Recent Shallow Draft columns have included reader comments on wishbone tillers—not all favorable—giving me the opening I’ve been waiting for. Like it or not, we want to show you how to make one of those weird tillers that wrap around mizzen masts on small sailboats.
I know, you may not give a whit about mizzen masts, either, but bear with us as we talk about small things of marginal value. The good news: There won’t be a test at the end…if you make it that far.
Our introduction to wishbone tillers began years ago, with a fetching 13’ canoe yawl designed in the late 1800’s by George Holmes of England’s Humber Yawl Club. This example, NORD VINDEN, was built in the 1980’s, and while we loved sailing the boat we were especially infatuated with her wishbone tiller—an elegant, artistic example of steambent oak, copper-riveted and wonderfully functional.
Over the past year we’ve been working part-time on MOUSE, a glued-lapstrake gunter yawl. While MOUSE is only 14’ on deck, she is 20’ overall including bowsprit and boomkin, and with a beam of 6’ 6” she feels like a little ship. (As mentioned a few times, we’ll offer a series of SCA articles on MOUSE in the not-distant future, but today we’re sticking with wishbone tillers.)

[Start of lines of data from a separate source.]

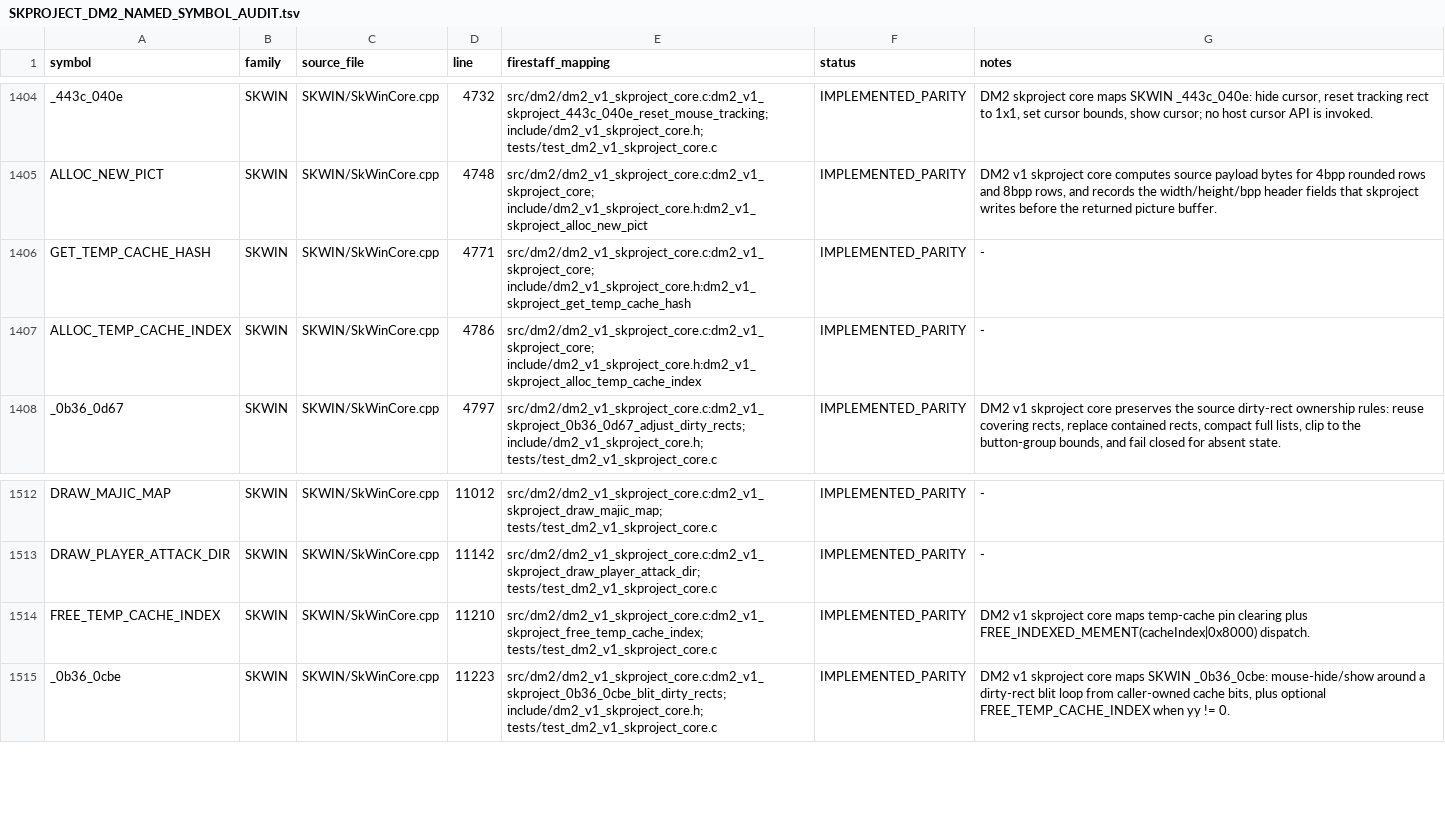
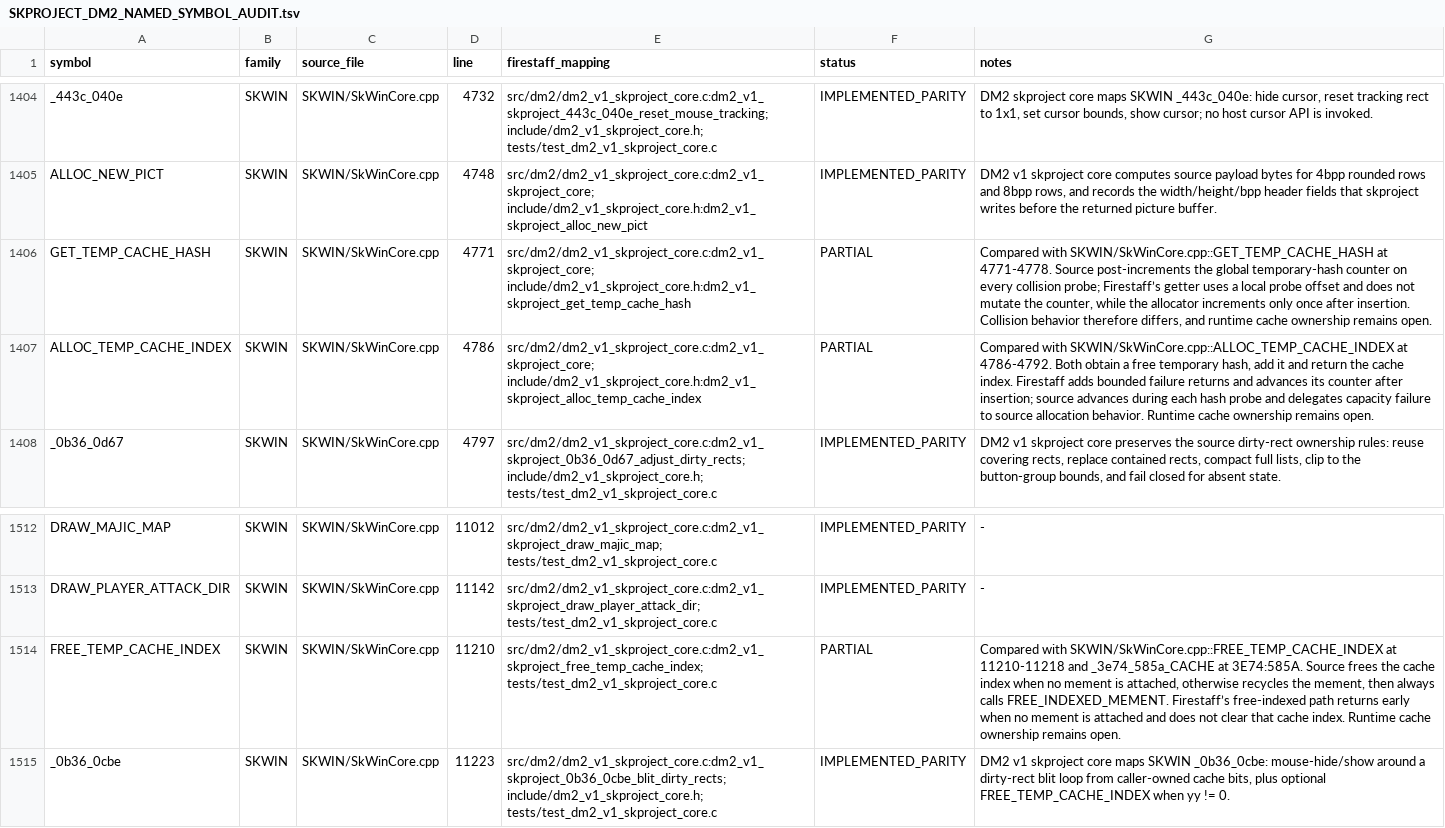
Before and after one commit to yeager/firestaff, a TSV file: docs/reference/audits/SKPROJECT_DM2_NAMED_SYMBOL_AUDIT.tsv, drawn as a sheet; only a part is shown, gaps mark what is left out.

```diff
--- a/docs/reference/audits/SKPROJECT_DM2_NAMED_SYMBOL_AUDIT.tsv
+++ b/docs/reference/audits/SKPROJECT_DM2_NAMED_SYMBOL_AUDIT.tsv
@@ -1405,4 +1405,4 @@ _443c_040e	SKWIN	SKWIN/SkWinCore.cpp	4732	src/dm2/dm2_v1_skproject_core.c:dm2_v1
 ALLOC_NEW_PICT	SKWIN	SKWIN/SkWinCore.cpp	4748	src/dm2/dm2_v1_skproject_core.c:dm2_v1_skproject_core; include/dm2_v1_skproject_core.h:dm2_v1_skproject_alloc_new_pict	IMPLEMENTED_PARITY	DM2 v1 skproject core computes source payload bytes for 4bpp rounded rows and 8bpp rows, and records the width/height/bpp header fields that skproject writes before the returned picture buffer.
-GET_TEMP_CACHE_HASH	SKWIN	SKWIN/SkWinCore.cpp	4771	src/dm2/dm2_v1_skproject_core.c:dm2_v1_skproject_core; include/dm2_v1_skproject_core.h:dm2_v1_skproject_get_temp_cache_hash	IMPLEMENTED_PARITY	-
-ALLOC_TEMP_CACHE_INDEX	SKWIN	SKWIN/SkWinCore.cpp	4786	src/dm2/dm2_v1_skproject_core.c:dm2_v1_skproject_core; include/dm2_v1_skproject_core.h:dm2_v1_skproject_alloc_temp_cache_index	IMPLEMENTED_PARITY	-
+GET_TEMP_CACHE_HASH	SKWIN	SKWIN/SkWinCore.cpp	4771	src/dm2/dm2_v1_skproject_core.c:dm2_v1_skproject_core; include/dm2_v1_skproject_core.h:dm2_v1_skproject_get_temp_cache_hash	PARTIAL	Compared with SKWIN/SkWinCore.cpp::GET_TEMP_CACHE_HASH at 4771-4778. Source post-increments the global temporary-hash counter on every collision probe; Firestaff’s getter uses a local probe offset and does not mutate the counter, while the allocator increments only once after insertion. Collision behavior therefore differs, and runtime cache ownership remains open.
+ALLOC_TEMP_CACHE_INDEX	SKWIN	SKWIN/SkWinCore.cpp	4786	src/dm2/dm2_v1_skproject_core.c:dm2_v1_skproject_core; include/dm2_v1_skproject_core.h:dm2_v1_skproject_alloc_temp_cache_index	PARTIAL	Compared with SKWIN/SkWinCore.cpp::ALLOC_TEMP_CACHE_INDEX at 4786-4792. Both obtain a free temporary hash, add it and return the cache index. Firestaff adds bounded failure returns and advances its counter after insertion; source advances during each hash probe and delegates capacity failure to source allocation behavior. Runtime cache ownership remains open.
 _0b36_0d67	SKWIN	SKWIN/SkWinCore.cpp	4797	src/dm2/dm2_v1_skproject_core.c:dm2_v1_skproject_0b36_0d67_adjust_dirty_rects; include/dm2_v1_skproject_core.h; tests/test_dm2_v1_skproject_core.c	IMPLEMENTED_PARITY	DM2 v1 skproject core preserves the source dirty-rect ownership rules: reuse covering rects, replace contained rects, compact full lists, clip to the button-group bounds, and fail closed for absent state.
@@ -1513,3 +1513,3 @@ DRAW_MAJIC_MAP	SKWIN	SKWIN/SkWinCore.cpp	11012	src/dm2/dm2_v1_skproject_core.c:d
 DRAW_PLAYER_ATTACK_DIR	SKWIN	SKWIN/SkWinCore.cpp	11142	src/dm2/dm2_v1_skproject_core.c:dm2_v1_skproject_draw_player_attack_dir; tests/test_dm2_v1_skproject_core.c	IMPLEMENTED_PARITY	-
-FREE_TEMP_CACHE_INDEX	SKWIN	SKWIN/SkWinCore.cpp	11210	src/dm2/dm2_v1_skproject_core.c:dm2_v1_skproject_free_temp_cache_index; tests/test_dm2_v1_skproject_core.c	IMPLEMENTED_PARITY	DM2 v1 skproject core maps temp-cache pin clearing plus FREE_INDEXED_MEMENT(cacheIndex|0x8000) dispatch.
+FREE_TEMP_CACHE_INDEX	SKWIN	SKWIN/SkWinCore.cpp	11210	src/dm2/dm2_v1_skproject_core.c:dm2_v1_skproject_free_temp_cache_index; tests/test_dm2_v1_skproject_core.c	PARTIAL	Compared with SKWIN/SkWinCore.cpp::FREE_TEMP_CACHE_INDEX at 11210-11218 and _3e74_585a_CACHE at 3E74:585A. Source frees the cache index when no mement is attached, otherwise recycles the mement, then always calls FREE_INDEXED_MEMENT. Firestaff’s free-indexed path returns early when no mement is attached and does not clear that cache index. Runtime cache ownership remains open.
 _0b36_0cbe	SKWIN	SKWIN/SkWinCore.cpp	11223	src/dm2/dm2_v1_skproject_core.c:dm2_v1_skproject_0b36_0cbe_blit_dirty_rects; include/dm2_v1_skproject_core.h; tests/test_dm2_v1_skproject_core.c	IMPLEMENTED_PARITY	DM2 v1 skproject core maps SKWIN _0b36_0cbe: mouse-hide/show around a dirty-rect blit loop from caller-owned cache bits, plus optional FREE_TEMP_CACHE_INDEX when yy != 0.
```
Also changed, not shown: docs/reference/audits/SKPROJECT_DM2_ACTIVE_SOURCE_REVIEW.tsv, 2 other files.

With a mizzen mast planted 9” forward of the transom on a 21”-deep aft deck, we had the right amount of room to fashion a steambent wishbone around the mizzen. The first task was to buy a pricy eight-quarter slab of green (bending) oak—enough for half a dozen wishbones, but the smallest hunk available. We then milled a 44”-long piece into 1/8”-3/16” x 3/4” strips that, once steam-bent, could survive the incredibly tight bends planned for our wishbone. (Side note: If you ever do this, make sure to orient your tablesaw cuts so that you’re bending flat grain, not vertical.)
After finishing the millwork, and taking measurements to be sure our wishbone design would allow enough port-to-starboard swing, we designed a bending form consisting of two layers of 3/4” exterior fir plywood, with holes drilled around the inside perimeter to host lots of clamps. (When bending thin layers of wood around such a form—especially if bends are small in radius—you need to avoid gaps between the laminations…so it’s one of those more-clamps-the-merrier situations.
So, even though a wishbone tiller might not be in your future, hearty congrats for making it through this narrow-focused installment. If you have questions, comments, or better things you’d like to read in the future, please post them below. Back to work! - Marty •SCA•